EXERCISE DIRECTIONS — Line by line, copy out the data below exactly.

SOURCE INFORMATION —

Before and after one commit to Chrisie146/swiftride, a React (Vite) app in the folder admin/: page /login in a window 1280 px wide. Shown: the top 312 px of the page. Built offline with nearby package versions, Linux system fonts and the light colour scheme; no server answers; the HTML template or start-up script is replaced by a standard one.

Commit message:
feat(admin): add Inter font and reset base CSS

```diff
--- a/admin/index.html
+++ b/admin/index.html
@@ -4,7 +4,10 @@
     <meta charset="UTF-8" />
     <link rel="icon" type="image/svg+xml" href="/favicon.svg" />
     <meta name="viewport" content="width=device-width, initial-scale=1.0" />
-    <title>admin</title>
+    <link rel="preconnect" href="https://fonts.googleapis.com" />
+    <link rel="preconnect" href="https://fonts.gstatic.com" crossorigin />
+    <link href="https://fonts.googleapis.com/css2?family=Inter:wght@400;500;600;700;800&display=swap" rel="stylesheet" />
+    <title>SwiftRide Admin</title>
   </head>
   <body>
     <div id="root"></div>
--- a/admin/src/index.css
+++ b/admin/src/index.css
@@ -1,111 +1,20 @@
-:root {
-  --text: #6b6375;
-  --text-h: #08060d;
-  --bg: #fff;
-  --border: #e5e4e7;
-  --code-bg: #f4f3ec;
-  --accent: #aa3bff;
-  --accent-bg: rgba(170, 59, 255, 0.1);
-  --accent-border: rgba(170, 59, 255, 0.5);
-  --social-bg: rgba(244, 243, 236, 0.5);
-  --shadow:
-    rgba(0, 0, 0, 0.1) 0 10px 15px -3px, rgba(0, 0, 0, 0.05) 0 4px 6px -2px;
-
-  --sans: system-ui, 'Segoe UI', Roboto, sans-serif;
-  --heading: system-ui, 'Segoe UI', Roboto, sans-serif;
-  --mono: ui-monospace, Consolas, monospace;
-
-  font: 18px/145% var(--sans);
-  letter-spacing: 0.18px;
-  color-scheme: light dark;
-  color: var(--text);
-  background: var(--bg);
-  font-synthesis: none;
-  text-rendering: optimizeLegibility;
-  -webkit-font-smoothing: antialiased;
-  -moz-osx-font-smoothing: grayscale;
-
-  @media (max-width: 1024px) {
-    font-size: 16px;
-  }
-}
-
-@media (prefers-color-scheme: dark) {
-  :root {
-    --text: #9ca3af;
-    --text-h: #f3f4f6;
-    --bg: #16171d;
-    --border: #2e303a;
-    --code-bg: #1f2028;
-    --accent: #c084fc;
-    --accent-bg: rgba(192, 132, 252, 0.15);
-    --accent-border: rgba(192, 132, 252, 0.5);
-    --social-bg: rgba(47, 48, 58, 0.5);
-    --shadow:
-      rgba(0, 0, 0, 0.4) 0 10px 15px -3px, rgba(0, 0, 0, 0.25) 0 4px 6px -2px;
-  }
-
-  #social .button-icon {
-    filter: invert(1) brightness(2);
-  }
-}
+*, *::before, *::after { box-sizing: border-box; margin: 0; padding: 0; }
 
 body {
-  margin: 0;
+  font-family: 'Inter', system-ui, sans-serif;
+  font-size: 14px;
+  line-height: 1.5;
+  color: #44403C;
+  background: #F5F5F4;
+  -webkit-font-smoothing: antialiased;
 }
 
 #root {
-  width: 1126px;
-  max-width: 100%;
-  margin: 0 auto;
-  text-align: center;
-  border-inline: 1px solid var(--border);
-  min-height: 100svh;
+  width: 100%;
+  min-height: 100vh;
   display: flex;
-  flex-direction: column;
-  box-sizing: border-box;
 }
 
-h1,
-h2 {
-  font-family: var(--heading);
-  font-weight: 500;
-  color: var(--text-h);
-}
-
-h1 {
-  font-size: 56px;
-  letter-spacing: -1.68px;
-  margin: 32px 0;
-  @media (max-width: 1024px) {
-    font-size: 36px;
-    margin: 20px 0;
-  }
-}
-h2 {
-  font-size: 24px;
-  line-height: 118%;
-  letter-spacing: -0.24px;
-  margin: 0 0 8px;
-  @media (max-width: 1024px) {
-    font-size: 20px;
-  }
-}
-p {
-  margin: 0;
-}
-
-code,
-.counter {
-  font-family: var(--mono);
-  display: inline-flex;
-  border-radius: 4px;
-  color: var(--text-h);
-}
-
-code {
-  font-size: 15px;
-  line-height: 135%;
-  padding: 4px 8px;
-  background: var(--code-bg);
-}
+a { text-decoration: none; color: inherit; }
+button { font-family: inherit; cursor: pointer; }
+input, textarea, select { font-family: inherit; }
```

TASK SOLUTION —
Before and after one commit to Chrisie146/swiftride, a React (Vite) app in the folder admin/: page /login in a window 1280 px wide. Shown: the top 312 px of the page. Built offline with nearby package versions, Linux system fonts and the light colour scheme; no server answers; the HTML template or start-up script is replaced by a standard one.

Commit message:
feat(admin): add Inter font and reset base CSS

```diff
--- a/admin/index.html
+++ b/admin/index.html
@@ -4,7 +4,10 @@
     <meta charset="UTF-8" />
     <link rel="icon" type="image/svg+xml" href="/favicon.svg" />
     <meta name="viewport" content="width=device-width, initial-scale=1.0" />
-    <title>admin</title>
+    <link rel="preconnect" href="https://fonts.googleapis.com" />
+    <link rel="preconnect" href="https://fonts.gstatic.com" crossorigin />
+    <link href="https://fonts.googleapis.com/css2?family=Inter:wght@400;500;600;700;800&display=swap" rel="stylesheet" />
+    <title>SwiftRide Admin</title>
   </head>
   <body>
     <div id="root"></div>
--- a/admin/src/index.css
+++ b/admin/src/index.css
@@ -1,111 +1,20 @@
-:root {
-  --text: #6b6375;
-  --text-h: #08060d;
-  --bg: #fff;
-  --border: #e5e4e7;
-  --code-bg: #f4f3ec;
-  --accent: #aa3bff;
-  --accent-bg: rgba(170, 59, 255, 0.1);
-  --accent-border: rgba(170, 59, 255, 0.5);
-  --social-bg: rgba(244, 243, 236, 0.5);
-  --shadow:
-    rgba(0, 0, 0, 0.1) 0 10px 15px -3px, rgba(0, 0, 0, 0.05) 0 4px 6px -2px;
-
-  --sans: system-ui, 'Segoe UI', Roboto, sans-serif;
-  --heading: system-ui, 'Segoe UI', Roboto, sans-serif;
-  --mono: ui-monospace, Consolas, monospace;
-
-  font: 18px/145% var(--sans);
-  letter-spacing: 0.18px;
-  color-scheme: light dark;
-  color: var(--text);
-  background: var(--bg);
-  font-synthesis: none;
-  text-rendering: optimizeLegibility;
-  -webkit-font-smoothing: antialiased;
-  -moz-osx-font-smoothing: grayscale;
-
-  @media (max-width: 1024px) {
-    font-size: 16px;
-  }
-}
-
-@media (prefers-color-scheme: dark) {
-  :root {
-    --text: #9ca3af;
-    --text-h: #f3f4f6;
-    --bg: #16171d;
-    --border: #2e303a;
-    --code-bg: #1f2028;
-    --accent: #c084fc;
-    --accent-bg: rgba(192, 132, 252, 0.15);
-    --accent-border: rgba(192, 132, 252, 0.5);
-    --social-bg: rgba(47, 48, 58, 0.5);
-    --shadow:
-      rgba(0, 0, 0, 0.4) 0 10px 15px -3px, rgba(0, 0, 0, 0.25) 0 4px 6px -2px;
-  }
-
-  #social .button-icon {
-    filter: invert(1) brightness(2);
-  }
-}
+*, *::before, *::after { box-sizing: border-box; margin: 0; padding: 0; }
 
 body {
-  margin: 0;
+  font-family: 'Inter', system-ui, sans-serif;
+  font-size: 14px;
+  line-height: 1.5;
+  color: #44403C;
+  background: #F5F5F4;
+  -webkit-font-smoothing: antialiased;
 }
 
 #root {
-  width: 1126px;
-  max-width: 100%;
-  margin: 0 auto;
-  text-align: center;
-  border-inline: 1px solid var(--border);
-  min-height: 100svh;
+  width: 100%;
+  min-height: 100vh;
   display: flex;
-  flex-direction: column;
-  box-sizing: border-box;
 }
 
-h1,
-h2 {
-  font-family: var(--heading);
-  font-weight: 500;
-  color: var(--text-h);
-}
-
-h1 {
-  font-size: 56px;
-  letter-spacing: -1.68px;
-  margin: 32px 0;
-  @media (max-width: 1024px) {
-    font-size: 36px;
-    margin: 20px 0;
-  }
-}
-h2 {
-  font-size: 24px;
-  line-height: 118%;
-  letter-spacing: -0.24px;
-  margin: 0 0 8px;
-  @media (max-width: 1024px) {
-    font-size: 20px;
-  }
-}
-p {
-  margin: 0;
-}
-
-code,
-.counter {
-  font-family: var(--mono);
-  display: inline-flex;
-  border-radius: 4px;
-  color: var(--text-h);
-}
-
-code {
-  font-size: 15px;
-  line-height: 135%;
-  padding: 4px 8px;
-  background: var(--code-bg);
-}
+a { text-decoration: none; color: inherit; }
+button { font-family: inherit; cursor: pointer; }
+input, textarea, select { font-family: inherit; }
```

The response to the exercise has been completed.